## Work to be completed
All of the entries below need repeating exactly, apart from their images.

*** Block opens ***

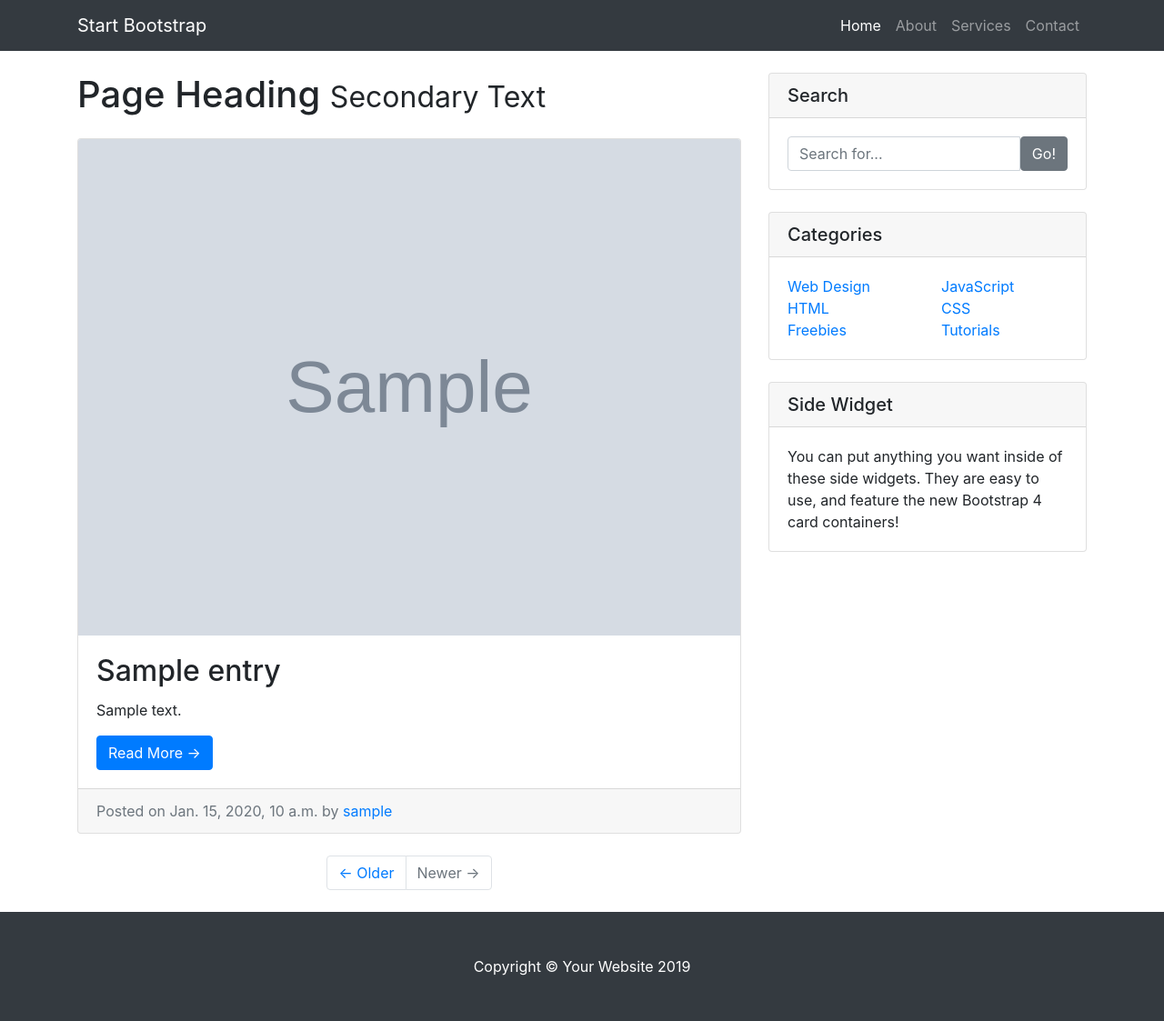
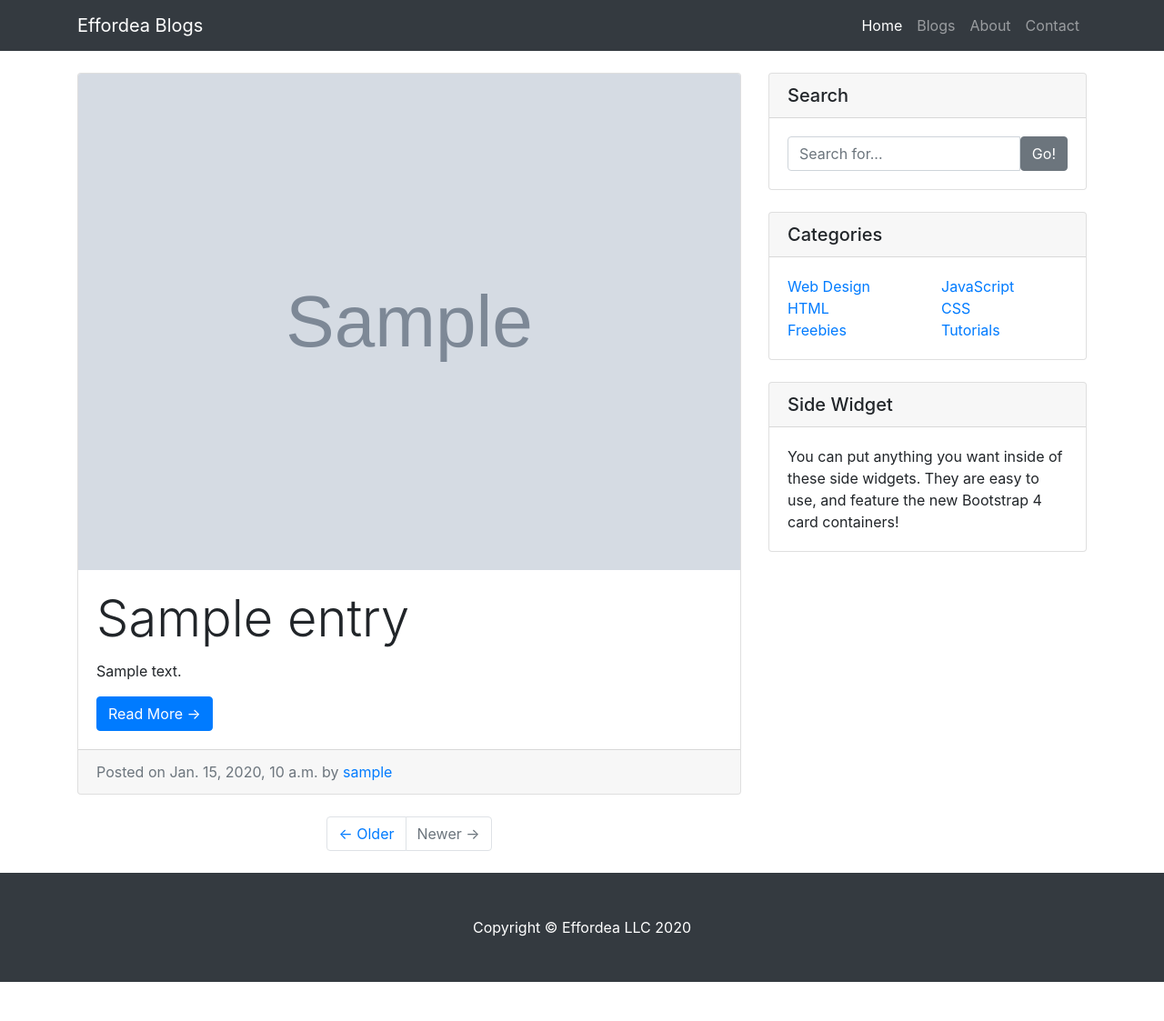
Before and after one commit to mubashirjamali101/blog, a Django app: page / in a window 1280 px wide. Shown: the whole page at 91% size. After the commit the page ends 1080 px from the top, so only its background shows below. Run offline with Django 3.2, Linux system fonts and the light colour scheme; tables that the repository leaves empty hold one stand-in row (values such as "Sample post"); grey boxes marked "Sample" are stand-in pictures; some libraries are stand-ins or nearby versions.

Commit message:
added full blog reading page

```diff
--- a/entries/templates/entries/base.html
+++ b/entries/templates/entries/base.html
@@ -10,7 +10,7 @@
   <meta name="description" content="">
   <meta name="author" content="">
 
-  <title>Blog Home - Start Bootstrap Template</title>
+  <title>Effordea Blogs</title>
 
   <!-- Bootstrap core CSS -->
   <link href="{% static 'entries/vendor/bootstrap/css/bootstrap.min.css' %}" rel="stylesheet">
@@ -25,7 +25,7 @@
   <!-- Navigation -->
   <nav class="navbar navbar-expand-lg navbar-dark bg-dark fixed-top">
     <div class="container">
-      <a class="navbar-brand" href="#">Start Bootstrap</a>
+      <a class="navbar-brand" href="{% url 'blog-home' %}">Effordea Blogs</a>
       <button class="navbar-toggler" type="button" data-toggle="collapse" data-target="#navbarResponsive" aria-controls="navbarResponsive" aria-expanded="false" aria-label="Toggle navigation">
         <span class="navbar-toggler-icon"></span>
       </button>
@@ -37,10 +37,10 @@
             </a>
           </li>
           <li class="nav-item">
-            <a class="nav-link" href="#">About</a>
+            <a class="nav-link" href="#">Blogs</a>
           </li>
           <li class="nav-item">
-            <a class="nav-link" href="#">Services</a>
+            <a class="nav-link" href="#">About</a>
           </li>
           <li class="nav-item">
             <a class="nav-link" href="#">Contact</a>
@@ -56,23 +56,9 @@
     <div class="row">
 
       <!-- Blog Entries Column -->
-      <div class="col-md-8">
-
-        <h1 class="my-4">Page Heading
-          <small>Secondary Text</small>
-        </h1>
+      <div class="col-md-8 mt-4">
 
        {% block content %} {% endblock %}
-
-        <!-- Pagination -->
-        <ul class="pagination justify-content-center mb-4">
-          <li class="page-item">
-            <a class="page-link" href="#">&larr; Older</a>
-          </li>
-          <li class="page-item disabled">
-            <a class="page-link" href="#">Newer &rarr;</a>
-          </li>
-        </ul>
 
       </div>
 
@@ -146,7 +132,7 @@
   <!-- Footer -->
   <footer class="py-5 bg-dark">
     <div class="container">
-      <p class="m-0 text-center text-white">Copyright &copy; Your Website 2019</p>
+      <p class="m-0 text-center text-white">Copyright &copy; Effordea LLC 2020</p>
     </div>
     <!-- /.container -->
   </footer>
--- a/entries/templates/entries/index.html
+++ b/entries/templates/entries/index.html
@@ -9,9 +9,9 @@
     <div class="card mb-4">
         <img class="card-img-top" src="{{ entry.entry_image_url }}" alt="Card image cap">
         <div class="card-body">
-          <h2 class="card-title">{{ entry.entry_title }}</h2>
-          <p class="card-text">{{ entry.entry_text }}</p>
-          <a href="#" class="btn btn-primary">Read More &rarr;</a>
+          <h2 class="card-title display-4">{{ entry.entry_title }}</h2>
+          <p class="card-text">{{ entry.entry_text|truncatechars:200 }}</p>
+          <a href="{% url 'entry-detail' entry.pk %}" class="btn btn-primary">Read More &rarr;</a>
         </div>
         <div class="card-footer text-muted">
           Posted on {{ entry.entry_date }} by
@@ -21,4 +21,14 @@
 
       {% endfor %}
 
+      <!-- Pagination -->
+      <ul class="pagination justify-content-center mb-4">
+        <li class="page-item">
+          <a class="page-link" href="#">&larr; Older</a>
+        </li>
+        <li class="page-item disabled">
+          <a class="page-link" href="#">Newer &rarr;</a>
+        </li>
+      </ul>
+
   {% endblock %}
--- a/entries/urls.py
+++ b/entries/urls.py
@@ -1,7 +1,9 @@
 from django.urls import path
 
-from .views import HomeView
+from .views import HomeView, EntryView, CreateEntryView
 
 urlpatterns = [
-    path('', HomeView.as_view(), name="Blog - Home") #needs to be completed
+    path('', HomeView.as_view(), name="blog-home"),
+    path('entry/<int:pk>/',EntryView.as_view(), name = "entry-detail"),
+    path('create_entry', CreateEntryView.as_view(), name = "create_entry")
 ]
--- a/entries/views.py
+++ b/entries/views.py
@@ -1,5 +1,5 @@
 from django.shortcuts import render
-from django.views.generic import ListView
+from django.views.generic import ListView, DetailView, CreateView
 from .models import Entry
 
 class HomeView(ListView):
@@ -7,4 +7,12 @@ class HomeView(ListView):
     template_name = 'entries/index.html'
     context_object_name = "blog_entries"
 
-# Create your views here.
+
+class EntryView(DetailView):
+    model = Entry
+    template_name = 'entries/entry_detail.html'
+
+class CreateEntryView(CreateView):
+    model = Entry
+    template_name = 'entries/create_entry.html'
+    fields = ['title', 'text']
```
Also changed, not shown: entries/templates/entries/entry_detail.html (added, +22 -0 lines), entries/templates/entries/create_entry.html (added).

*** Block closes ***

## Exercise result
Before and after one commit to mubashirjamali101/blog, a Django app: page / in a window 1280 px wide. Shown: the whole page at 91% size. After the commit the page ends 1080 px from the top, so only its background shows below. Run offline with Django 3.2, Linux system fonts and the light colour scheme; tables that the repository leaves empty hold one stand-in row (values such as "Sample post"); grey boxes marked "Sample" are stand-in pictures; some libraries are stand-ins or nearby versions.

Commit message:
added full blog reading page

```diff
--- a/entries/templates/entries/base.html
+++ b/entries/templates/entries/base.html
@@ -10,7 +10,7 @@
   <meta name="description" content="">
   <meta name="author" content="">
 
-  <title>Blog Home - Start Bootstrap Template</title>
+  <title>Effordea Blogs</title>
 
   <!-- Bootstrap core CSS -->
   <link href="{% static 'entries/vendor/bootstrap/css/bootstrap.min.css' %}" rel="stylesheet">
@@ -25,7 +25,7 @@
   <!-- Navigation -->
   <nav class="navbar navbar-expand-lg navbar-dark bg-dark fixed-top">
     <div class="container">
-      <a class="navbar-brand" href="#">Start Bootstrap</a>
+      <a class="navbar-brand" href="{% url 'blog-home' %}">Effordea Blogs</a>
       <button class="navbar-toggler" type="button" data-toggle="collapse" data-target="#navbarResponsive" aria-controls="navbarResponsive" aria-expanded="false" aria-label="Toggle navigation">
         <span class="navbar-toggler-icon"></span>
       </button>
@@ -37,10 +37,10 @@
             </a>
           </li>
           <li class="nav-item">
-            <a class="nav-link" href="#">About</a>
+            <a class="nav-link" href="#">Blogs</a>
           </li>
           <li class="nav-item">
-            <a class="nav-link" href="#">Services</a>
+            <a class="nav-link" href="#">About</a>
           </li>
           <li class="nav-item">
             <a class="nav-link" href="#">Contact</a>
@@ -56,23 +56,9 @@
     <div class="row">
 
       <!-- Blog Entries Column -->
-      <div class="col-md-8">
-
-        <h1 class="my-4">Page Heading
-          <small>Secondary Text</small>
-        </h1>
+      <div class="col-md-8 mt-4">
 
        {% block content %} {% endblock %}
-
-        <!-- Pagination -->
-        <ul class="pagination justify-content-center mb-4">
-          <li class="page-item">
-            <a class="page-link" href="#">&larr; Older</a>
-          </li>
-          <li class="page-item disabled">
-            <a class="page-link" href="#">Newer &rarr;</a>
-          </li>
-        </ul>
 
       </div>
 
@@ -146,7 +132,7 @@
   <!-- Footer -->
   <footer class="py-5 bg-dark">
     <div class="container">
-      <p class="m-0 text-center text-white">Copyright &copy; Your Website 2019</p>
+      <p class="m-0 text-center text-white">Copyright &copy; Effordea LLC 2020</p>
     </div>
     <!-- /.container -->
   </footer>
--- a/entries/templates/entries/index.html
+++ b/entries/templates/entries/index.html
@@ -9,9 +9,9 @@
     <div class="card mb-4">
         <img class="card-img-top" src="{{ entry.entry_image_url }}" alt="Card image cap">
         <div class="card-body">
-          <h2 class="card-title">{{ entry.entry_title }}</h2>
-          <p class="card-text">{{ entry.entry_text }}</p>
-          <a href="#" class="btn btn-primary">Read More &rarr;</a>
+          <h2 class="card-title display-4">{{ entry.entry_title }}</h2>
+          <p class="card-text">{{ entry.entry_text|truncatechars:200 }}</p>
+          <a href="{% url 'entry-detail' entry.pk %}" class="btn btn-primary">Read More &rarr;</a>
         </div>
         <div class="card-footer text-muted">
           Posted on {{ entry.entry_date }} by
@@ -21,4 +21,14 @@
 
       {% endfor %}
 
+      <!-- Pagination -->
+      <ul class="pagination justify-content-center mb-4">
+        <li class="page-item">
+          <a class="page-link" href="#">&larr; Older</a>
+        </li>
+        <li class="page-item disabled">
+          <a class="page-link" href="#">Newer &rarr;</a>
+        </li>
+      </ul>
+
   {% endblock %}
--- a/entries/urls.py
+++ b/entries/urls.py
@@ -1,7 +1,9 @@
 from django.urls import path
 
-from .views import HomeView
+from .views import HomeView, EntryView, CreateEntryView
 
 urlpatterns = [
-    path('', HomeView.as_view(), name="Blog - Home") #needs to be completed
+    path('', HomeView.as_view(), name="blog-home"),
+    path('entry/<int:pk>/',EntryView.as_view(), name = "entry-detail"),
+    path('create_entry', CreateEntryView.as_view(), name = "create_entry")
 ]
--- a/entries/views.py
+++ b/entries/views.py
@@ -1,5 +1,5 @@
 from django.shortcuts import render
-from django.views.generic import ListView
+from django.views.generic import ListView, DetailView, CreateView
 from .models import Entry
 
 class HomeView(ListView):
@@ -7,4 +7,12 @@ class HomeView(ListView):
     template_name = 'entries/index.html'
     context_object_name = "blog_entries"
 
-# Create your views here.
+
+class EntryView(DetailView):
+    model = Entry
+    template_name = 'entries/entry_detail.html'
+
+class CreateEntryView(CreateView):
+    model = Entry
+    template_name = 'entries/create_entry.html'
+    fields = ['title', 'text']
```
Also changed, not shown: entries/templates/entries/entry_detail.html (added, +22 -0 lines), entries/templates/entries/create_entry.html (added).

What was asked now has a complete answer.